State Fiscal Conditions (Report #132, March 1995)

Executive Summary

The Little Hoover Commission has examined California's fiscal condition in light of the current two-year budget agreement, which relies on $10 billion in external borrowing and a trigger mechanism to make automatic cuts if resources do not materialize to pay back loans. Based on research and public testimony, the Commission is issuing this report to sound an alarm that deteriorating credit ratings, the size of short-term borrowings and reliance upon bank guarantees place serious external restraints on the State's financial condition.

The problem: While California's budgets appear to be in balance each year when they are adopted, the State has incurred a large structural deficit which has led to difficulty in financing its annual cash needs. In less than a decade, the State has gone from an entity that borrowed because it could make money on investing the proceeds to an entity that is caught in a vicious cycle of short-term borrowing to pay off loans related to a structural deficit. In July 1994, California borrowed $7 billion, the largest municipal financing ever sought anywhere in the nation. Although the State's faltering economy is improving, there may be refinancing difficulties despite a trigger mechanism that is poised over the budget to slash spending. This is due to reliance on short-term financing in record amounts, the possibility of more than $4 billion in adverse court rulings on previous cost-cutting budgetary decisions; and reliance on receiving almost $1 billion from the federal government in reimbursement for services to illegal immigrants.

The State's spending and borrowing practices have a distinct real-world effect that is reflected in the State's credit rating. The State has gone from having top ratings to seeing only two states in the nation with worse ratings. Its last short-term bond offering had a rating (MIG3) only marginally better than that assigned to junk bonds. The ratings not only mean that the State spends millions of dollars more in higher interest charges to borrow money but they also are a dismal signal to businesses, which avoid investing or expanding in states that may need to tax their way out of financial problems.

The solution: Policy makers must concentrate on the steps that will bring both the spending and cash flow budgets into balance and pursue a course that will restore California's tarnished credit rating. These include:

- Crafting a budget that is based on reasonable and sustainable estimates of revenues, federal reimbursements and debt obligations.

- Focusing on a realistic cash flow plan to complement the budget plan.

- Cutting programs as deeply as necessary to end the 1995-96 fiscal year in a balanced position.

- Adopting long-term plans, budgets and policies that California's budgets will be balanced in reality, not through financial maneuvers. It is poor public policy to rely on automatic triggers, to divert funds clearly earmarked for special purposes and to allow either the financial markets or the need for bank guarantees to dictate the State's future.

The State can continue to put together new and innovative ways to package debt.
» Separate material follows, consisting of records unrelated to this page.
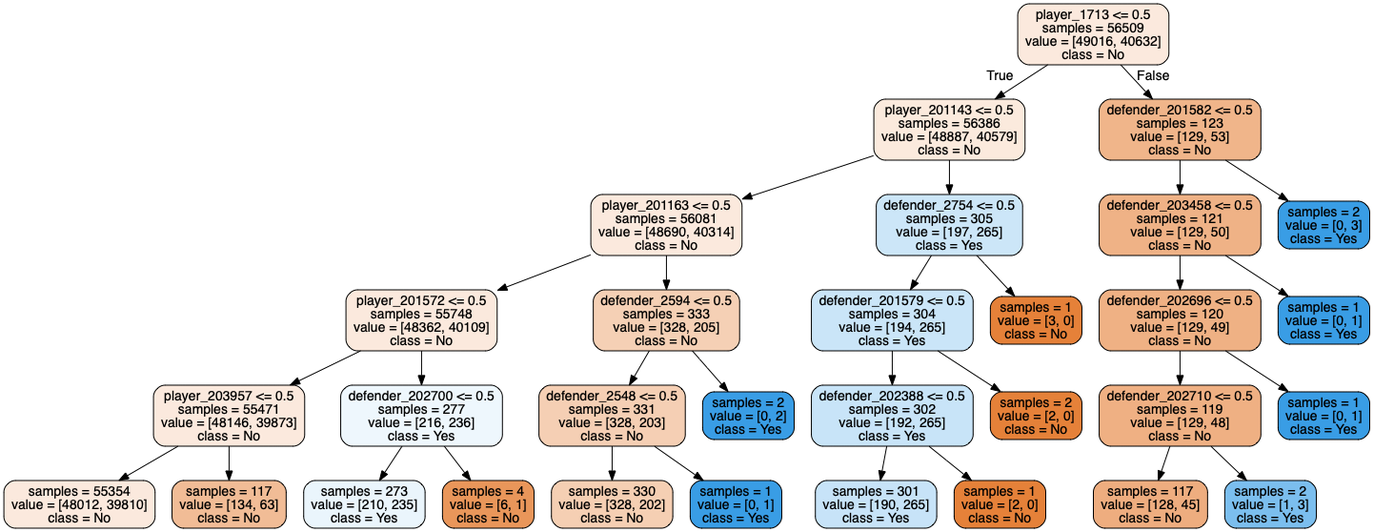
The Graphviz diagram forest_tree_new7.png in tianyi5309/303project, before a commit. Its source is kept beside it as forest_tree_new7.dot. Source of this version:
```dot
digraph Tree {
node [shape=box, style="filled, rounded", color="black", fontname=helvetica] ;
edge [fontname=helvetica] ;
0 [label="player_1713 <= 0.5\nsamples = 56509\nvalue = [49016, 40632]\nclass = No", fillcolor="#fbe9dd"] ;
1 [label="player_201143 <= 0.5\nsamples = 56386\nvalue = [48887, 40579]\nclass = No", fillcolor="#fbeadd"] ;
0 -> 1 [labeldistance=2.5, labelangle=45, headlabel="True"] ;
2 [label="player_201163 <= 0.5\nsamples = 56081\nvalue = [48690, 40314]\nclass = No", fillcolor="#fbe9dd"] ;
1 -> 2 ;
3 [label="player_201572 <= 0.5\nsamples = 55748\nvalue = [48362, 40109]\nclass = No", fillcolor="#fbe9dd"] ;
2 -> 3 ;
4 [label="player_203957 <= 0.5\nsamples = 55471\nvalue = [48146, 39873]\nclass = No", fillcolor="#fbe9dd"] ;
3 -> 4 ;
5 [label="samples = 55354\nvalue = [48012, 39810]\nclass = No", fillcolor="#fbe9dd"] ;
4 -> 5 ;
6 [label="samples = 117\nvalue = [134, 63]\nclass = No", fillcolor="#f1bc96"] ;
4 -> 6 ;
7 [label="defender_202700 <= 0.5\nsamples = 277\nvalue = [216, 236]\nclass = Yes", fillcolor="#eef7fd"] ;
3 -> 7 ;
8 [label="samples = 273\nvalue = [210, 235]\nclass = Yes", fillcolor="#eaf5fc"] ;
7 -> 8 ;
9 [label="samples = 4\nvalue = [6, 1]\nclass = No", fillcolor="#e9965a"] ;
7 -> 9 ;
10 [label="defender_2594 <= 0.5\nsamples = 333\nvalue = [328, 205]\nclass = No", fillcolor="#f5d0b5"] ;
2 -> 10 ;
11 [label="defender_2548 <= 0.5\nsamples = 331\nvalue = [328, 203]\nclass = No", fillcolor="#f5cfb4"] ;
10 -> 11 ;
12 [label="samples = 330\nvalue = [328, 202]\nclass = No", fillcolor="#f5cfb3"] ;
11 -> 12 ;
13 [label="samples = 1\nvalue = [0, 1]\nclass = Yes", fillcolor="#399de5"] ;
11 -> 13 ;
14 [label="samples = 2\nvalue = [0, 2]\nclass = Yes", fillcolor="#399de5"] ;
10 -> 14 ;
15 [label="defender_2754 <= 0.5\nsamples = 305\nvalue = [197, 265]\nclass = Yes", fillcolor="#cce6f8"] ;
1 -> 15 ;
16 [label="defender_201579 <= 0.5\nsamples = 304\nvalue = [194, 265]\nclass = Yes", fillcolor="#cae5f8"] ;
15 -> 16 ;
17 [label="defender_202388 <= 0.5\nsamples = 302\nvalue = [192, 265]\nclass = Yes", fillcolor="#c8e4f8"] ;
16 -> 17 ;
18 [label="samples = 301\nvalue = [190, 265]\nclass = Yes", fillcolor="#c7e3f8"] ;
17 -> 18 ;
19 [label="samples = 1\nvalue = [2, 0]\nclass = No", fillcolor="#e58139"] ;
17 -> 19 ;
20 [label="samples = 2\nvalue = [2, 0]\nclass = No", fillcolor="#e58139"] ;
16 -> 20 ;
21 [label="samples = 1\nvalue = [3, 0]\nclass = No", fillcolor="#e58139"] ;
15 -> 21 ;
22 [label="defender_201582 <= 0.5\nsamples = 123\nvalue = [129, 53]\nclass = No", fillcolor="#f0b58a"] ;
0 -> 22 [labeldistance=2.5, labelangle=-45, headlabel="False"] ;
23 [label="defender_203458 <= 0.5\nsamples = 121\nvalue = [129, 50]\nclass = No", fillcolor="#efb286"] ;
22 -> 23 ;
24 [label="defender_202696 <= 0.5\nsamples = 120\nvalue = [129, 49]\nclass = No", fillcolor="#efb184"] ;
23 -> 24 ;
25 [label="defender_202710 <= 0.5\nsamples = 119\nvalue = [129, 48]\nclass = No", fillcolor="#efb083"] ;
24 -> 25 ;
26 [label="samples = 117\nvalue = [128, 45]\nclass = No", fillcolor="#eead7f"] ;
25 -> 26 ;
27 [label="samples = 2\nvalue = [1, 3]\nclass = Yes", fillcolor="#7bbeee"] ;
25 -> 27 ;
28 [label="samples = 1\nvalue = [0, 1]\nclass = Yes", fillcolor="#399de5"] ;
24 -> 28 ;
29 [label="samples = 1\nvalue = [0, 1]\nclass = Yes", fillcolor="#399de5"] ;
23 -> 29 ;
30 [label="samples = 2\nvalue = [0, 3]\nclass = Yes", fillcolor="#399de5"] ;
22 -> 30 ;
}
```
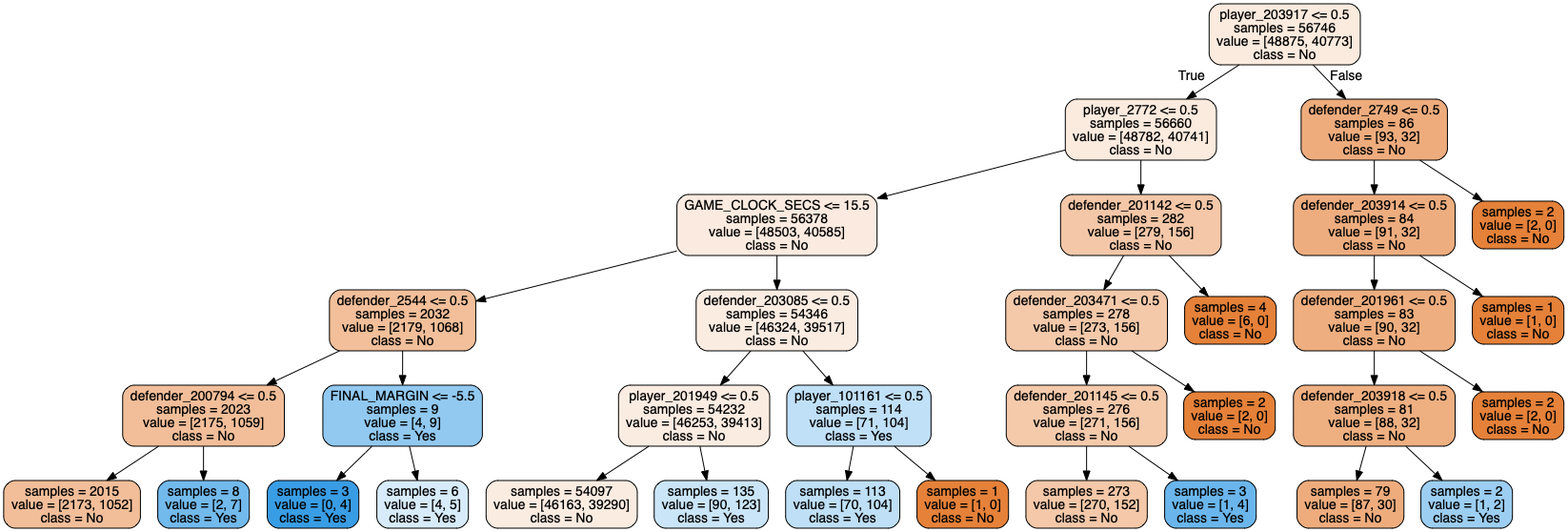
Above is the later version.

The edit, as a diff of the source:
```diff
@@ -1,65 +1,69 @@
 digraph Tree {
 node [shape=box, style="filled, rounded", color="black", fontname=helvetica] ;
 edge [fontname=helvetica] ;
-0 [label="player_1713 <= 0.5\nsamples = 56509\nvalue = [49016, 40632]\nclass = No", fillcolor="#fbe9dd"] ;
-1 [label="player_201143 <= 0.5\nsamples = 56386\nvalue = [48887, 40579]\nclass = No", fillcolor="#fbeadd"] ;
+0 [label="player_203917 <= 0.5\nsamples = 56746\nvalue = [48875, 40773]\nclass = No", fillcolor="#fbeade"] ;
+1 [label="player_2772 <= 0.5\nsamples = 56660\nvalue = [48782, 40741]\nclass = No", fillcolor="#fbeade"] ;
 0 -> 1 [labeldistance=2.5, labelangle=45, headlabel="True"] ;
-2 [label="player_201163 <= 0.5\nsamples = 56081\nvalue = [48690, 40314]\nclass = No", fillcolor="#fbe9dd"] ;
+2 [label="GAME_CLOCK_SECS <= 15.5\nsamples = 56378\nvalue = [48503, 40585]\nclass = No", fillcolor="#fbeadf"] ;
 1 -> 2 ;
-3 [label="player_201572 <= 0.5\nsamples = 55748\nvalue = [48362, 40109]\nclass = No", fillcolor="#fbe9dd"] ;
+3 [label="defender_2544 <= 0.5\nsamples = 2032\nvalue = [2179, 1068]\nclass = No", fillcolor="#f2bf9a"] ;
 2 -> 3 ;
-4 [label="player_203957 <= 0.5\nsamples = 55471\nvalue = [48146, 39873]\nclass = No", fillcolor="#fbe9dd"] ;
+4 [label="defender_200794 <= 0.5\nsamples = 2023\nvalue = [2175, 1059]\nclass = No", fillcolor="#f2be99"] ;
 3 -> 4 ;
-5 [label="samples = 55354\nvalue = [48012, 39810]\nclass = No", fillcolor="#fbe9dd"] ;
+5 [label="samples = 2015\nvalue = [2173, 1052]\nclass = No", fillcolor="#f2be99"] ;
 4 -> 5 ;
-6 [label="samples = 117\nvalue = [134, 63]\nclass = No", fillcolor="#f1bc96"] ;
+6 [label="samples = 8\nvalue = [2, 7]\nclass = Yes", fillcolor="#72b9ec"] ;
 4 -> 6 ;
-7 [label="defender_202700 <= 0.5\nsamples = 277\nvalue = [216, 236]\nclass = Yes", fillcolor="#eef7fd"] ;
+7 [label="FINAL_MARGIN <= -5.5\nsamples = 9\nvalue = [4, 9]\nclass = Yes", fillcolor="#91c9f1"] ;
 3 -> 7 ;
-8 [label="samples = 273\nvalue = [210, 235]\nclass = Yes", fillcolor="#eaf5fc"] ;
+8 [label="samples = 3\nvalue = [0, 4]\nclass = Yes", fillcolor="#399de5"] ;
 7 -> 8 ;
-9 [label="samples = 4\nvalue = [6, 1]\nclass = No", fillcolor="#e9965a"] ;
+9 [label="samples = 6\nvalue = [4, 5]\nclass = Yes", fillcolor="#d7ebfa"] ;
 7 -> 9 ;
-10 [label="defender_2594 <= 0.5\nsamples = 333\nvalue = [328, 205]\nclass = No", fillcolor="#f5d0b5"] ;
+10 [label="defender_203085 <= 0.5\nsamples = 54346\nvalue = [46324, 39517]\nclass = No", fillcolor="#fbece2"] ;
 2 -> 10 ;
-11 [label="defender_2548 <= 0.5\nsamples = 331\nvalue = [328, 203]\nclass = No", fillcolor="#f5cfb4"] ;
+11 [label="player_201949 <= 0.5\nsamples = 54232\nvalue = [46253, 39413]\nclass = No", fillcolor="#fbece2"] ;
 10 -> 11 ;
-12 [label="samples = 330\nvalue = [328, 202]\nclass = No", fillcolor="#f5cfb3"] ;
+12 [label="samples = 54097\nvalue = [46163, 39290]\nclass = No", fillcolor="#fbece2"] ;
 11 -> 12 ;
-13 [label="samples = 1\nvalue = [0, 1]\nclass = Yes", fillcolor="#399de5"] ;
+13 [label="samples = 135\nvalue = [90, 123]\nclass = Yes", fillcolor="#cae5f8"] ;
 11 -> 13 ;
-14 [label="samples = 2\nvalue = [0, 2]\nclass = Yes", fillcolor="#399de5"] ;
+14 [label="player_101161 <= 0.5\nsamples = 114\nvalue = [71, 104]\nclass = Yes", fillcolor="#c0e0f7"] ;
 10 -> 14 ;
-15 [label="defender_2754 <= 0.5\nsamples = 305\nvalue = [197, 265]\nclass = Yes", fillcolor="#cce6f8"] ;
-1 -> 15 ;
-16 [label="defender_201579 <= 0.5\nsamples = 304\nvalue = [194, 265]\nclass = Yes", fillcolor="#cae5f8"] ;
-15 -> 16 ;
-17 [label="defender_202388 <= 0.5\nsamples = 302\nvalue = [192, 265]\nclass = Yes", fillcolor="#c8e4f8"] ;
-16 -> 17 ;
-18 [label="samples = 301\nvalue = [190, 265]\nclass = Yes", fillcolor="#c7e3f8"] ;
+15 [label="samples = 113\nvalue = [70, 104]\nclass = Yes", fillcolor="#bedff6"] ;
+14 -> 15 ;
+16 [label="samples = 1\nvalue = [1, 0]\nclass = No", fillcolor="#e58139"] ;
+14 -> 16 ;
+17 [label="defender_201142 <= 0.5\nsamples = 282\nvalue = [279, 156]\nclass = No", fillcolor="#f4c7a8"] ;
+1 -> 17 ;
+18 [label="defender_203471 <= 0.5\nsamples = 278\nvalue = [273, 156]\nclass = No", fillcolor="#f4c9aa"] ;
 17 -> 18 ;
-19 [label="samples = 1\nvalue = [2, 0]\nclass = No", fillcolor="#e58139"] ;
-17 -> 19 ;
-20 [label="samples = 2\nvalue = [2, 0]\nclass = No", fillcolor="#e58139"] ;
-16 -> 20 ;
-21 [label="samples = 1\nvalue = [3, 0]\nclass = No", fillcolor="#e58139"] ;
-15 -> 21 ;
-22 [label="defender_201582 <= 0.5\nsamples = 123\nvalue = [129, 53]\nclass = No", fillcolor="#f0b58a"] ;
-0 -> 22 [labeldistance=2.5, labelangle=-45, headlabel="False"] ;
-23 [label="defender_203458 <= 0.5\nsamples = 121\nvalue = [129, 50]\nclass = No", fillcolor="#efb286"] ;
-22 -> 23 ;
-24 [label="defender_202696 <= 0.5\nsamples = 120\nvalue = [129, 49]\nclass = No", fillcolor="#efb184"] ;
-23 -> 24 ;
-25 [label="defender_202710 <= 0.5\nsamples = 119\nvalue = [129, 48]\nclass = No", fillcolor="#efb083"] ;
+19 [label="defender_201145 <= 0.5\nsamples = 276\nvalue = [271, 156]\nclass = No", fillcolor="#f4caab"] ;
+18 -> 19 ;
+20 [label="samples = 273\nvalue = [270, 152]\nclass = No", fillcolor="#f4c8a8"] ;
+19 -> 20 ;
+21 [label="samples = 3\nvalue = [1, 4]\nclass = Yes", fillcolor="#6ab6ec"] ;
+19 -> 21 ;
+22 [label="samples = 2\nvalue = [2, 0]\nclass = No", fillcolor="#e58139"] ;
+18 -> 22 ;
+23 [label="samples = 4\nvalue = [6, 0]\nclass = No", fillcolor="#e58139"] ;
+17 -> 23 ;
+24 [label="defender_2749 <= 0.5\nsamples = 86\nvalue = [93, 32]\nclass = No", fillcolor="#eeac7d"] ;
+0 -> 24 [labeldistance=2.5, labelangle=-45, headlabel="False"] ;
+25 [label="defender_203914 <= 0.5\nsamples = 84\nvalue = [91, 32]\nclass = No", fillcolor="#eead7f"] ;
 24 -> 25 ;
-26 [label="samples = 117\nvalue = [128, 45]\nclass = No", fillcolor="#eead7f"] ;
+26 [label="defender_201961 <= 0.5\nsamples = 83\nvalue = [90, 32]\nclass = No", fillcolor="#eeae7f"] ;
 25 -> 26 ;
-27 [label="samples = 2\nvalue = [1, 3]\nclass = Yes", fillcolor="#7bbeee"] ;
-25 -> 27 ;
-28 [label="samples = 1\nvalue = [0, 1]\nclass = Yes", fillcolor="#399de5"] ;
-24 -> 28 ;
-29 [label="samples = 1\nvalue = [0, 1]\nclass = Yes", fillcolor="#399de5"] ;
-23 -> 29 ;
-30 [label="samples = 2\nvalue = [0, 3]\nclass = Yes", fillcolor="#399de5"] ;
-22 -> 30 ;
+27 [label="defender_203918 <= 0.5\nsamples = 81\nvalue = [88, 32]\nclass = No", fillcolor="#eeaf81"] ;
+26 -> 27 ;
+28 [label="samples = 79\nvalue = [87, 30]\nclass = No", fillcolor="#eeac7d"] ;
+27 -> 28 ;
+29 [label="samples = 2\nvalue = [1, 2]\nclass = Yes", fillcolor="#9ccef2"] ;
+27 -> 29 ;
+30 [label="samples = 2\nvalue = [2, 0]\nclass = No", fillcolor="#e58139"] ;
+26 -> 30 ;
+31 [label="samples = 1\nvalue = [1, 0]\nclass = No", fillcolor="#e58139"] ;
+25 -> 31 ;
+32 [label="samples = 2\nvalue = [2, 0]\nclass = No", fillcolor="#e58139"] ;
+24 -> 32 ;
 }
```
Or it can find a way to live within its means and eliminate its structural deficits. The Commission advises that policy makers choose the latter course.